I can imagine being on the fence about Rails, and Ruby in general, and 
coming to the OnLAMP article, trying the examples, seeing that they 
break because the API has changed, and being turned off by this. So 
maybe that's something that needs to be addressed, not necessarily by 
changing the way libraries are coded, but at least in communications.

I think David makes a pretty decent argument when he says

>> I'd argue that if nothing else, the time freed up from not having to 
>> do many of the tasks Rails intends to relieve you off should provide 
>> plenty of buffer to 1) stay informed of documented breakage between 
>> releases and 2) apply the outlined fixes.

This is a decent tradeoff, I think, even for Ruby itself. So maybe 
that's one of the talking points to use here: "Yeah, Ruby's moving 
quickly and APIs are a little less stable than in, say, Java. But 
you're going to save so much time in your day-to-day programming that 
keeping up with API changes won't be that hard." That's certainly been 
the case for my Ruby usage.

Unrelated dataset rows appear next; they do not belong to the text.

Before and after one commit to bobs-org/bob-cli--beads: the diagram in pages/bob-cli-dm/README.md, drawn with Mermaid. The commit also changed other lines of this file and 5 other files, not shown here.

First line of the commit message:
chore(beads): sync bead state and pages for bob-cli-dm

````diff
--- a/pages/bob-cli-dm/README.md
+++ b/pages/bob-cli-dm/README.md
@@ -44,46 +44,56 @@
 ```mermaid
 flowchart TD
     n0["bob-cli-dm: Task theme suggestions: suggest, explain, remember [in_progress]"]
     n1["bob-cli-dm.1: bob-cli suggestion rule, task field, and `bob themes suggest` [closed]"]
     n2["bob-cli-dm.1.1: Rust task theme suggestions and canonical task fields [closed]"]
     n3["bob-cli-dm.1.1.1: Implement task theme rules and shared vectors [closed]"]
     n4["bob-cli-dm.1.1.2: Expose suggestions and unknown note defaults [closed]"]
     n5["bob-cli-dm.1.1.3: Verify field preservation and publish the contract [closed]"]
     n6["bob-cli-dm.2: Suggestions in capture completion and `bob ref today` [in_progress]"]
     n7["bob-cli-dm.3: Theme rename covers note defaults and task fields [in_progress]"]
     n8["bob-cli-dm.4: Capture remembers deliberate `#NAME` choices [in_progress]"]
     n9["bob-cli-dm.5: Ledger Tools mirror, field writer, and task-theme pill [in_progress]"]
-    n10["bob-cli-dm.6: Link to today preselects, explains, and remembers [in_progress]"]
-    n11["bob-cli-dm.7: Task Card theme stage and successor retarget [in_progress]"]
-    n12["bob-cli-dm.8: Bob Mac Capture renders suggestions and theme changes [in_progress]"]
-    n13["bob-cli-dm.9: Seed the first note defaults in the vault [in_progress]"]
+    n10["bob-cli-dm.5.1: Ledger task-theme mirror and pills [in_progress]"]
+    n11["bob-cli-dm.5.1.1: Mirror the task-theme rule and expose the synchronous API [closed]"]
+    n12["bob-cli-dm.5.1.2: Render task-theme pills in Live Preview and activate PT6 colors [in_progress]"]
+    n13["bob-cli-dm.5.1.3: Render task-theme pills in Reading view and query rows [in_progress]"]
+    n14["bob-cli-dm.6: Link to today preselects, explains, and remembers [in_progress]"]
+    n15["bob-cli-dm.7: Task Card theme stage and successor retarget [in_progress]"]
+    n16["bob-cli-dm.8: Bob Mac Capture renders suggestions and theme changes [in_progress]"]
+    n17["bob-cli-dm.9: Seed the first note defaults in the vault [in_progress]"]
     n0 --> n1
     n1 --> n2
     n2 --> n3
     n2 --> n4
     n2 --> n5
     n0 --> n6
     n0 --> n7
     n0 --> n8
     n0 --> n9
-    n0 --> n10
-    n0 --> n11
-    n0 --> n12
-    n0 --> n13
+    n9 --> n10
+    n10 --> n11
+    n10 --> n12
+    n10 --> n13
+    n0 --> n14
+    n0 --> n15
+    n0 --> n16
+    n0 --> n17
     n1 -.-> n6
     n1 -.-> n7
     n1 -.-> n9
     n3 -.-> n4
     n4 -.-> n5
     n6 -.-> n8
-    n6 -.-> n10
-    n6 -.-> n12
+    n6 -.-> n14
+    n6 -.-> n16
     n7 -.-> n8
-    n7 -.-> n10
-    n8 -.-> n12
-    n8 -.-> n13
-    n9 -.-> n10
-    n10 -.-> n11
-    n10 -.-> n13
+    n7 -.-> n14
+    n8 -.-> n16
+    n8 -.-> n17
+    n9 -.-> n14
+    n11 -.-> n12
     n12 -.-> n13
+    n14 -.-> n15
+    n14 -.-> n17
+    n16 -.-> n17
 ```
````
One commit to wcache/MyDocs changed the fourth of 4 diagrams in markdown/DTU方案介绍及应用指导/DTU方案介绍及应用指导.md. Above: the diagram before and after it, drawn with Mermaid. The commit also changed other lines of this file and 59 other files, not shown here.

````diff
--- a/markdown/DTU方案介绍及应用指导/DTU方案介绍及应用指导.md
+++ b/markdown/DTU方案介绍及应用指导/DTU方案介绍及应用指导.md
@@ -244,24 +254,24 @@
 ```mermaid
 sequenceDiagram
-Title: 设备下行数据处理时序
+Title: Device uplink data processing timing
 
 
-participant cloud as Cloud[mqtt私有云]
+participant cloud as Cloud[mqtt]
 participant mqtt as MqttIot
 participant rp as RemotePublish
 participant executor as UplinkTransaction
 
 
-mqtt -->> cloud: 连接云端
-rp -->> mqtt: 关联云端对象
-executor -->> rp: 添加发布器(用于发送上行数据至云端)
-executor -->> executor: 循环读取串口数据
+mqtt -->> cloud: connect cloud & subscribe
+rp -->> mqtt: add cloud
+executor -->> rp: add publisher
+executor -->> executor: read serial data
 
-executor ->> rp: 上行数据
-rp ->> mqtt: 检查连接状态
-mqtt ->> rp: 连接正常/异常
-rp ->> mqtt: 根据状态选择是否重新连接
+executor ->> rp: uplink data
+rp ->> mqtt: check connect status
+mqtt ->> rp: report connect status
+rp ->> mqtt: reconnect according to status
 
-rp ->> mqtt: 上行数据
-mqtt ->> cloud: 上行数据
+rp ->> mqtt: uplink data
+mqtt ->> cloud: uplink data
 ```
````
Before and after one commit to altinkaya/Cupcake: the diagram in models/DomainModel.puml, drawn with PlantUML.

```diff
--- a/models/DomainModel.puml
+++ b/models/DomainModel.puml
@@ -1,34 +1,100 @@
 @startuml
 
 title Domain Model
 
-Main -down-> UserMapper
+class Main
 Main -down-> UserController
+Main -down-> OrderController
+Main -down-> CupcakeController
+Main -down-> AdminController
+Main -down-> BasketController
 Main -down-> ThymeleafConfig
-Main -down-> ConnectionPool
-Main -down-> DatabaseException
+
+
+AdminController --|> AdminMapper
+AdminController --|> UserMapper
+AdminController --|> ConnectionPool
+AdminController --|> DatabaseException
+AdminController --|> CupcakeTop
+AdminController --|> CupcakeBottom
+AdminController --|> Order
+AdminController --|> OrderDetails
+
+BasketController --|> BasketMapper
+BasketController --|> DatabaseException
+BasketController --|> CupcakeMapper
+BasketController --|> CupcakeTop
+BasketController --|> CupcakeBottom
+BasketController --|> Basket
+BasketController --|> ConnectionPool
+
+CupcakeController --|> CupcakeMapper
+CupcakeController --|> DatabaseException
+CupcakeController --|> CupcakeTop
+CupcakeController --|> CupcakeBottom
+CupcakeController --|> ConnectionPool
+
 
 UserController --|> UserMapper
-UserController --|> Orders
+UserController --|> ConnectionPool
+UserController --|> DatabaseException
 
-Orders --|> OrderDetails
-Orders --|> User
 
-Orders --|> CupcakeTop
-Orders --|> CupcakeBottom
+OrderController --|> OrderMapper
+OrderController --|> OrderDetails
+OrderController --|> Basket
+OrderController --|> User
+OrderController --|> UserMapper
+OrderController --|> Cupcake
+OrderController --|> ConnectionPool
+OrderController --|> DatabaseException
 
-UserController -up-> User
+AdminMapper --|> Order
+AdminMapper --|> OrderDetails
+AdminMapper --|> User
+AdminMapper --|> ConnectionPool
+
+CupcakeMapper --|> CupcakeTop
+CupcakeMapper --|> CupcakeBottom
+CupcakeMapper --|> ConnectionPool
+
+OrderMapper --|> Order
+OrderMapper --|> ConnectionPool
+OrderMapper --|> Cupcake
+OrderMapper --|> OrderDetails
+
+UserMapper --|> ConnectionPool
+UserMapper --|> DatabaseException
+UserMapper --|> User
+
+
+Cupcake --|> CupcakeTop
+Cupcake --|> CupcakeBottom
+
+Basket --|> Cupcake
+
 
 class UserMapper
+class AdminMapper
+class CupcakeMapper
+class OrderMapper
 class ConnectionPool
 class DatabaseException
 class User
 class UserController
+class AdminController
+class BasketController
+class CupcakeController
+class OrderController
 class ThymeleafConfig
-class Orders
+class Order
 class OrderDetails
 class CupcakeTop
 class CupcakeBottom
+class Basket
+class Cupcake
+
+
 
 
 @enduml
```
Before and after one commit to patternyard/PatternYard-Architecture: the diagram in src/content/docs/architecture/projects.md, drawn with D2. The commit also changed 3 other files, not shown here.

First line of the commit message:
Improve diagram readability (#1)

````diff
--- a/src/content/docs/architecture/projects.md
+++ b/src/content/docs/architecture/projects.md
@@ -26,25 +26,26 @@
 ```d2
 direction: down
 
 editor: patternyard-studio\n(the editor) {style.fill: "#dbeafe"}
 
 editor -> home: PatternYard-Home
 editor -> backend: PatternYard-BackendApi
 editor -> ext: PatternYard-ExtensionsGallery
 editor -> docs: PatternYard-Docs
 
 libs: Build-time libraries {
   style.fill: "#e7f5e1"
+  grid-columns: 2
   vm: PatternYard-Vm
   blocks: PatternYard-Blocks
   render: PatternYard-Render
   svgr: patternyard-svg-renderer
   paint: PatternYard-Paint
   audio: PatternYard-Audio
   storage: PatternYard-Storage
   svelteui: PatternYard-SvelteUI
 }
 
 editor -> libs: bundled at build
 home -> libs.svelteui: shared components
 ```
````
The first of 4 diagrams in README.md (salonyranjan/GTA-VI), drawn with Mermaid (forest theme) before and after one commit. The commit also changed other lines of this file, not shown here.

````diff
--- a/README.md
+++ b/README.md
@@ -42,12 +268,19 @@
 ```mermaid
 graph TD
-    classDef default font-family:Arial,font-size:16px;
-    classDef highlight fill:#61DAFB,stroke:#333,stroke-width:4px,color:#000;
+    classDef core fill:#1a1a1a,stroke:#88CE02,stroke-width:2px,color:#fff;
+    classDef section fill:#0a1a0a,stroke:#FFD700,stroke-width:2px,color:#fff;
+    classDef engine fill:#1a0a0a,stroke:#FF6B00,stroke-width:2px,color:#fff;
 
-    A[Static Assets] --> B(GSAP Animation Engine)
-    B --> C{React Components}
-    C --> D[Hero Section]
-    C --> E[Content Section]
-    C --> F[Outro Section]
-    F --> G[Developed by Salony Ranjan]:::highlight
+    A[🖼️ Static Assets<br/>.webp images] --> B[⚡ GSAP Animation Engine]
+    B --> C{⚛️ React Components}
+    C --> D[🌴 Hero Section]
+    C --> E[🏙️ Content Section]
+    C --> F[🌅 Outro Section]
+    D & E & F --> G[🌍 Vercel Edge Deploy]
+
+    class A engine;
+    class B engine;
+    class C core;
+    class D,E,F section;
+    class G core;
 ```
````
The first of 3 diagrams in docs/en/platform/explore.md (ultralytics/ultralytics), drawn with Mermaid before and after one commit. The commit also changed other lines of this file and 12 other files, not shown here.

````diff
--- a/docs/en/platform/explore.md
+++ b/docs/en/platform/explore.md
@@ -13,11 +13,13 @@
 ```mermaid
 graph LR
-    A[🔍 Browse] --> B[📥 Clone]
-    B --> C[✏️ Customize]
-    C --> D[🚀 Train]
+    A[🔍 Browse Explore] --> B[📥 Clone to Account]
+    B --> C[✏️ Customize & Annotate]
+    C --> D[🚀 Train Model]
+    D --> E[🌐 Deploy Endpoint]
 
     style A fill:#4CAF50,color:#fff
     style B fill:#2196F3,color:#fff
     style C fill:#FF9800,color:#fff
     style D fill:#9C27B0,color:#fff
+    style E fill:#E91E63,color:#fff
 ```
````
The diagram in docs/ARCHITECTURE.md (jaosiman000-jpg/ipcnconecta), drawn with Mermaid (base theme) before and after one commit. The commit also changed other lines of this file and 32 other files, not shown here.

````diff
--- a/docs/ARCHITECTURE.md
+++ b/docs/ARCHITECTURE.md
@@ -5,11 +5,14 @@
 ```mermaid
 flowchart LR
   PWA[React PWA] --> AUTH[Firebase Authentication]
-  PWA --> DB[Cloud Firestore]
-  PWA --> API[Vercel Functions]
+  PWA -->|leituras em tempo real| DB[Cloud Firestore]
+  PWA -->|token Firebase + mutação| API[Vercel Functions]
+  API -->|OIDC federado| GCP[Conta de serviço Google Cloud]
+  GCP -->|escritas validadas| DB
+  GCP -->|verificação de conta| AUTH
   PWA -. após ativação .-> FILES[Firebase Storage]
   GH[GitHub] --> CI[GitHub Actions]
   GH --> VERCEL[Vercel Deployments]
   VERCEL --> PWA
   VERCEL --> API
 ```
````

Which makes me think that most of Ruby's growth is going to come from 
people leaving Java and PHP, not from (cough) people leaving Python. I 
suppose the success of Rails has already proven that, though.

Francis Hwang
http://fhwang.net/